If this estimate is accurate, then the manufacturing sector (which grew at a 4.3 annual rate in the 3rd quarter) will have outpaced overall GDP for 4-consecutive quarters. Manufacturing is driving the expansion. In fact, over the past year, manufacturing output has increased by 6.2 percent — the fastest 4-quarter pace in six years.
The fastest-growing manufacturing sector in the past year has been Aerospace, where output has surged 37 percent. This is followed by computer and electronics (18%), machinery (9%), petroleum products and electrical equipment (both up 8%).
In fact, of the nine largest manufacturing sectors (which account for 75% of manufacturing in America) seven reached record-levels of production in 2006, including food, chemicals, computers, fabricated metals, machinery, plastics and rubber products and miscellaneous manufacturing.
However, all is not sanguine. Of the remaining 10 major manufacturing sectors (which account for 25% of manufacturing in America), seven remain at production levels below their pre-recession levels of 2000 (paper products, electrical equipment, printing, furniture, wood products, textiles and apparel).
So a distinct dichotomy has developed in manufacturing. Sectors that are heavily export-engaged or produce capital equipment have benefited from dual recoveries in business investment and exports over the past several years. However, sectors that compete significantly with imports or are closely aligned with the slumping housing market continue to face very tough times.

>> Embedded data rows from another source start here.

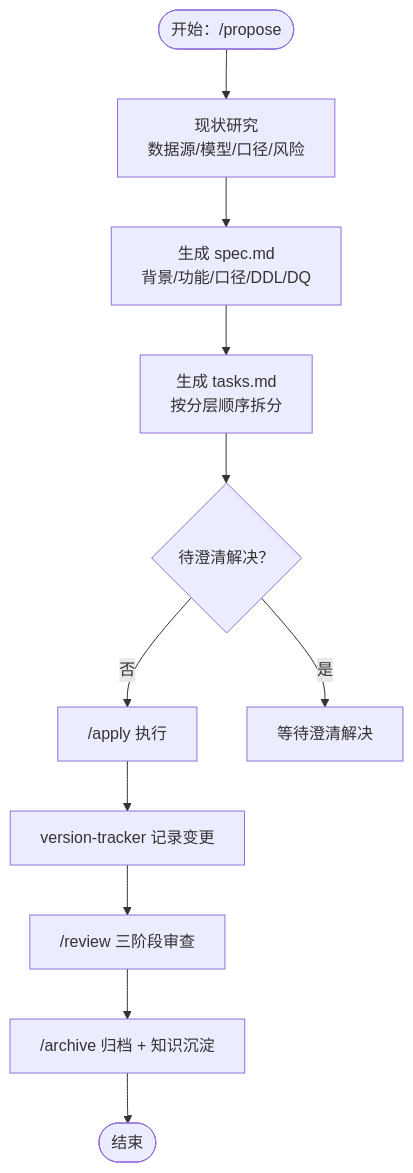
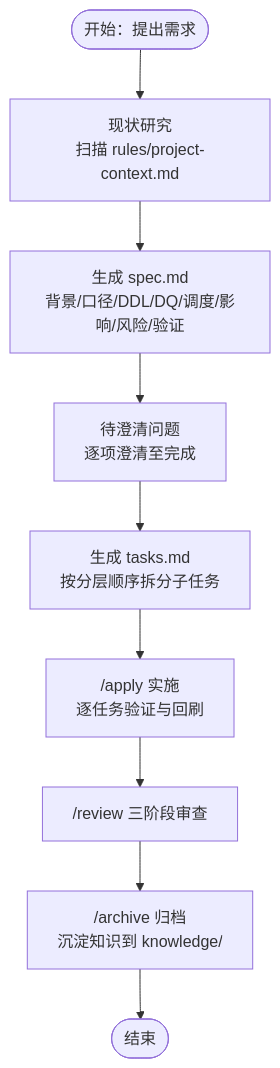
One commit to 13679659643/Data_Warehouse_Engineering changed the third of 8 diagrams in .qoder/repowiki/zh/content/变更管理系统/变更管理系统.md. Above: the diagram before and after it, drawn with Mermaid. The commit also changed other lines of this file and 88 other files, not shown here.

````diff
--- a/.qoder/repowiki/zh/content/变更管理系统/变更管理系统.md
+++ b/.qoder/repowiki/zh/content/变更管理系统/变更管理系统.md
@@ -169,13 +161,11 @@
 ```mermaid
 flowchart TD
-Start(["开始：/propose"]) --> Research["现状研究<br/>数据源/模型/口径/风险"]
-Research --> DraftSpec["生成 spec.md<br/>背景/功能/口径/DDL/DQ"]
-DraftSpec --> DraftTasks["生成 tasks.md<br/>按分层顺序拆分"]
-DraftTasks --> HardGate{"待澄清解决？"}
-HardGate --> |否| Apply["/apply 执行"]
-HardGate --> |是| Wait["等待澄清解决"]
-Apply --> Track["version-tracker 记录变更"]
-Track --> Review["/review 三阶段审查"]
-Review --> Archive["/archive 归档 + 知识沉淀"]
+Start(["开始：提出需求"]) --> Research["现状研究<br/>扫描 rules/project-context.md"]
+Research --> DraftSpec["生成 spec.md<br/>背景/口径/DDL/DQ/调度/影响/风险/验证"]
+DraftSpec --> Clarify["待澄清问题<br/>逐项澄清至完成"]
+Clarify --> TasksGen["生成 tasks.md<br/>按分层顺序拆分子任务"]
+TasksGen --> Apply["/apply 实施<br/>逐任务验证与回刷"]
+Apply --> Review["/review 三阶段审查"]
+Review --> Archive["/archive 归档<br/>沉淀知识到 knowledge/"]
 Archive --> End(["结束"])
 ```
````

While manufacturing production is now at an overall historic high, the recovery to-date has not been as strong as prior upturns. While some of this has to due with the fact that the manufacturing recovery was delayed for a year and a half and did not really begin until mid-2003, it is also true that not all sectors of manufacturing have experienced a recovery.
The challenge to lawmakers post-election is to enhance the competitive position of American manufacturing going forward. And a lot needs to be done. Domestic non-production costs continue to be way too high and have largely offset the incredible advances in productivity that have taken place in manufacturing in recent years. Let’s hope policy makers roll up their sleeves and tackle the major problems that continue to face American manufacturers in the 21st century.
Latest posts by Carter Wood (see all)
- Farewell from a Blogger - May 25, 2011
- Activist Ignore Evidence to Back Shakedown Suit Against Chevron - May 25, 2011
- More than a Lawsuit: A Circle of Political Pressure Against Chevron - May 25, 2011